[Modification records]
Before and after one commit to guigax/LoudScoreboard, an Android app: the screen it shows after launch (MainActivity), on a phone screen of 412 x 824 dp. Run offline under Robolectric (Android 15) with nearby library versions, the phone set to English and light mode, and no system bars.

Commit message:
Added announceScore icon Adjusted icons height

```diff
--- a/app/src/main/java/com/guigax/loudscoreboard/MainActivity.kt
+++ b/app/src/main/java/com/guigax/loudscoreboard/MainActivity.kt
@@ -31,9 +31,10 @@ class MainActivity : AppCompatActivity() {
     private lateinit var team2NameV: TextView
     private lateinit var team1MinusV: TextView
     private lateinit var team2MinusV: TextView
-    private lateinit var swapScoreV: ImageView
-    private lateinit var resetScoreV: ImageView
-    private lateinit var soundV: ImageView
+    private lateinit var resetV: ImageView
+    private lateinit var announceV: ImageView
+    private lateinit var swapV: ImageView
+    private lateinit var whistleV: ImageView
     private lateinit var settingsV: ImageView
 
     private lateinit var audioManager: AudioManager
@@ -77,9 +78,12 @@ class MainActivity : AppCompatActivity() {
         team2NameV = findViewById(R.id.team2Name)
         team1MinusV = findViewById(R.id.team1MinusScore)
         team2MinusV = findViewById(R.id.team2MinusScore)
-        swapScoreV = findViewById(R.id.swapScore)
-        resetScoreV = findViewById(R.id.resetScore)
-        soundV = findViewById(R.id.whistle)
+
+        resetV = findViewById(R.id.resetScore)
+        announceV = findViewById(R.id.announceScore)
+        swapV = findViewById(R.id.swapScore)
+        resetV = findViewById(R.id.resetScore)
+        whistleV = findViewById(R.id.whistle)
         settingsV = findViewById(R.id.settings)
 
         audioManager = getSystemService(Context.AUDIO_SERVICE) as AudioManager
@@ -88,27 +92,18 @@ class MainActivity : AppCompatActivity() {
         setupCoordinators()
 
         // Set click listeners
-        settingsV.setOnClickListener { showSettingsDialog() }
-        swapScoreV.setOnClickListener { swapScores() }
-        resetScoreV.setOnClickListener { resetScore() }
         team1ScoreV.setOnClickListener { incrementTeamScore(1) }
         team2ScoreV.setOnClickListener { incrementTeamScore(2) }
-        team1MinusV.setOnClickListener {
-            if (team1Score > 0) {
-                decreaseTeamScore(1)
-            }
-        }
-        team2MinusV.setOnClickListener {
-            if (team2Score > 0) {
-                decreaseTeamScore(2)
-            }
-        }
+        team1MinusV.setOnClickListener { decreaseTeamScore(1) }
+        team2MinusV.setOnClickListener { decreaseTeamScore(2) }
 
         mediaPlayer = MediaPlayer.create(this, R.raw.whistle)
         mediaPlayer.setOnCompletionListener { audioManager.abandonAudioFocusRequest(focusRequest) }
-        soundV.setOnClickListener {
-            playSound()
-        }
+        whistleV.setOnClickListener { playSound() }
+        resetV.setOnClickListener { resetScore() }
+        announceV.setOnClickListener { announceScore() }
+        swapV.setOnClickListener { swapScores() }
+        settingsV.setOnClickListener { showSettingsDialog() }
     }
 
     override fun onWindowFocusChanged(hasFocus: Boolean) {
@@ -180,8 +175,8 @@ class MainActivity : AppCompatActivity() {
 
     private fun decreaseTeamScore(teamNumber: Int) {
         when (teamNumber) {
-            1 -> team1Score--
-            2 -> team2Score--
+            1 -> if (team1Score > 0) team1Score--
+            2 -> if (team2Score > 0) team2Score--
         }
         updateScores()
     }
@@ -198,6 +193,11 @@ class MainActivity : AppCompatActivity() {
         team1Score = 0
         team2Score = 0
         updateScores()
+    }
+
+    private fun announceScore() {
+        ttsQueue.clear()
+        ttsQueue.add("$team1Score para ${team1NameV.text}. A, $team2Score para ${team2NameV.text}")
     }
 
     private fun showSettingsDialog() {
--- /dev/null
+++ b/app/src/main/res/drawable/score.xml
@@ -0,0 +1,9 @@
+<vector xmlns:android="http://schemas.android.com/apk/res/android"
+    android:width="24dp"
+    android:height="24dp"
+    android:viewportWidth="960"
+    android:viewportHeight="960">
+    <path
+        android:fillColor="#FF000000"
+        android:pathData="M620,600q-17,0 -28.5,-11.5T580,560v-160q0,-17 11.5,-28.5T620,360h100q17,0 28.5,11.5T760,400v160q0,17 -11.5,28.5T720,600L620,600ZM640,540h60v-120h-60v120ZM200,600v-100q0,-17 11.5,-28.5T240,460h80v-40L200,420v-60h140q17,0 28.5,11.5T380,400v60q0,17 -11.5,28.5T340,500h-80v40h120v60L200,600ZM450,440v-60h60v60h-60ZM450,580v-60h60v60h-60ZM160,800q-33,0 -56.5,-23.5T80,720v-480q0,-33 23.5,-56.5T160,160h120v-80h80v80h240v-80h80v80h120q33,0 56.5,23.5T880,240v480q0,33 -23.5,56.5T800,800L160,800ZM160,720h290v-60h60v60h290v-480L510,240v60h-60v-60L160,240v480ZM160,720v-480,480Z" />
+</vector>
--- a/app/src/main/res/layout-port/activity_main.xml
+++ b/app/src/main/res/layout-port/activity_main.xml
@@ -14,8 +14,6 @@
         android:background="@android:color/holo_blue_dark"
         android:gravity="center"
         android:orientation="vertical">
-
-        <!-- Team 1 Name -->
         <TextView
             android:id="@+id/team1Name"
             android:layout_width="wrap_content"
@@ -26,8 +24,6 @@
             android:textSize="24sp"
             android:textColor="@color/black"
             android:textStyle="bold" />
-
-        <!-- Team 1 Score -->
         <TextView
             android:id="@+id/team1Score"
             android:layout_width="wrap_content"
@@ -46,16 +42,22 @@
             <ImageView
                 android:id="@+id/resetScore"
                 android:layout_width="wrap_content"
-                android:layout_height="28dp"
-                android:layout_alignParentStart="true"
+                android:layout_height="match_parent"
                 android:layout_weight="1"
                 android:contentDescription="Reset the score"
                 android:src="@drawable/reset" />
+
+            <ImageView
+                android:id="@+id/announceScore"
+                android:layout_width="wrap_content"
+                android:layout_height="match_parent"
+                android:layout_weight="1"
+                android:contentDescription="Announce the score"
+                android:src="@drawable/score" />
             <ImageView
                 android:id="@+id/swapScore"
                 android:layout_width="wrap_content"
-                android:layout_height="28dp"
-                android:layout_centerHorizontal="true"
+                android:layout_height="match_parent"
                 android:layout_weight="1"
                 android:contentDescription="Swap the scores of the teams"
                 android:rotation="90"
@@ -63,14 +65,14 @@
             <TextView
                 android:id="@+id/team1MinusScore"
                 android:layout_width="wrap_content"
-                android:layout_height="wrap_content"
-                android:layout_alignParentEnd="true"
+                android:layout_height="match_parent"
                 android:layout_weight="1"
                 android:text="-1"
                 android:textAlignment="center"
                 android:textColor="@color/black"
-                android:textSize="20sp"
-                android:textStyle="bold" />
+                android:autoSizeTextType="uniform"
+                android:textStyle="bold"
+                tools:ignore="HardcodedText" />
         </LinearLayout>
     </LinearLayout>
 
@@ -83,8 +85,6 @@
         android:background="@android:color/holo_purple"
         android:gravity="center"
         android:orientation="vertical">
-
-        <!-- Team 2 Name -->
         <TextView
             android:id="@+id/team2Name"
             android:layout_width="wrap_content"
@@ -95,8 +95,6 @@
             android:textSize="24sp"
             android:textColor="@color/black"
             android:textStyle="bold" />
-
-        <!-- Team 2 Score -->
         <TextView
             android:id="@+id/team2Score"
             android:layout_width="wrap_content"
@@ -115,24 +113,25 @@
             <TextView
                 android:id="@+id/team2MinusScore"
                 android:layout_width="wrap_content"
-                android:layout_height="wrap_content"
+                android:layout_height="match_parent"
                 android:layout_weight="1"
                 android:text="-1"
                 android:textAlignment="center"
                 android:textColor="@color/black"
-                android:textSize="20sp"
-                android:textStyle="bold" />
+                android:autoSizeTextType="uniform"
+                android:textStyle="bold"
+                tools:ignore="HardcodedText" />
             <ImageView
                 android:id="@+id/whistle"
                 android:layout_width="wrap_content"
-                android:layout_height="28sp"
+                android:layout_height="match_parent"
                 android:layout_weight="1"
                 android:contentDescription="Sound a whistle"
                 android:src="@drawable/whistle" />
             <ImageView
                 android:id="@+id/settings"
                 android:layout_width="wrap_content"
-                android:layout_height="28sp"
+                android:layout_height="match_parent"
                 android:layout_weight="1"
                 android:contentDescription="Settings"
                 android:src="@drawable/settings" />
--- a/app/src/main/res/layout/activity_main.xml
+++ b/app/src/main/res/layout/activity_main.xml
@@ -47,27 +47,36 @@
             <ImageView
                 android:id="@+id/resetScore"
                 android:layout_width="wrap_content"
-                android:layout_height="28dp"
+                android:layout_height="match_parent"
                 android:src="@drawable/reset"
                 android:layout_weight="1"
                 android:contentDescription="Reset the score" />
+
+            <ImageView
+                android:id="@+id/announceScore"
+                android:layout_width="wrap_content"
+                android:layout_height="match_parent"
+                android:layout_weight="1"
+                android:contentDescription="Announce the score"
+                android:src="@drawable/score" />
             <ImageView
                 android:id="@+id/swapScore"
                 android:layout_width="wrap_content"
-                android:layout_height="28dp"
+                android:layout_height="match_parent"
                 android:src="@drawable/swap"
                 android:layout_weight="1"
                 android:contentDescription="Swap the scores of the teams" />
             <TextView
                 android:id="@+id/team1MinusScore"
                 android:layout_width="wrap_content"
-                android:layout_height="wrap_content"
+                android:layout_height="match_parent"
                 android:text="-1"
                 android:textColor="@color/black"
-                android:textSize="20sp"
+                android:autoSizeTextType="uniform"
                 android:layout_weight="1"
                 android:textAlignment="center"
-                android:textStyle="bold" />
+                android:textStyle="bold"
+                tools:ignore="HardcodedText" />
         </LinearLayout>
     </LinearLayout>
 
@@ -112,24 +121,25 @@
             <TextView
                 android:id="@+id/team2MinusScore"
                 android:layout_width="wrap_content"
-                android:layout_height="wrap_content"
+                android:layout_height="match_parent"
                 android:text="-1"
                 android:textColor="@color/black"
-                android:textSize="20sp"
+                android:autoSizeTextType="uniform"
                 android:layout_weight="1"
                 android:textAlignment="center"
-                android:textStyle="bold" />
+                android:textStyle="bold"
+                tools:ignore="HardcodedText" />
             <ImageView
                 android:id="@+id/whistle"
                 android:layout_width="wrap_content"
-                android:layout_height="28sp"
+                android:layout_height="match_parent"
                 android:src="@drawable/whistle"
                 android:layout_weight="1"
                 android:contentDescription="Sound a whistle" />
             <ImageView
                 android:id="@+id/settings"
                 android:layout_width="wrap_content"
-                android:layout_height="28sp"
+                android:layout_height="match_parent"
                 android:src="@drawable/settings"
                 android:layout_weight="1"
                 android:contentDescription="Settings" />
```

__WHAT THE TASK ASKS__:
Check each line of the records above, and copy those that hold the word "contentDescription".

__ANSWER AREA__:
                 android:contentDescription="Reset the score"
+                android:contentDescription="Announce the score"
                 android:contentDescription="Swap the scores of the teams"
                 android:contentDescription="Sound a whistle"
                 android:contentDescription="Settings"
                 android:contentDescription="Reset the score" />
+                android:contentDescription="Announce the score"
                 android:contentDescription="Swap the scores of the teams" />
                 android:contentDescription="Sound a whistle" />
                 android:contentDescription="Settings" />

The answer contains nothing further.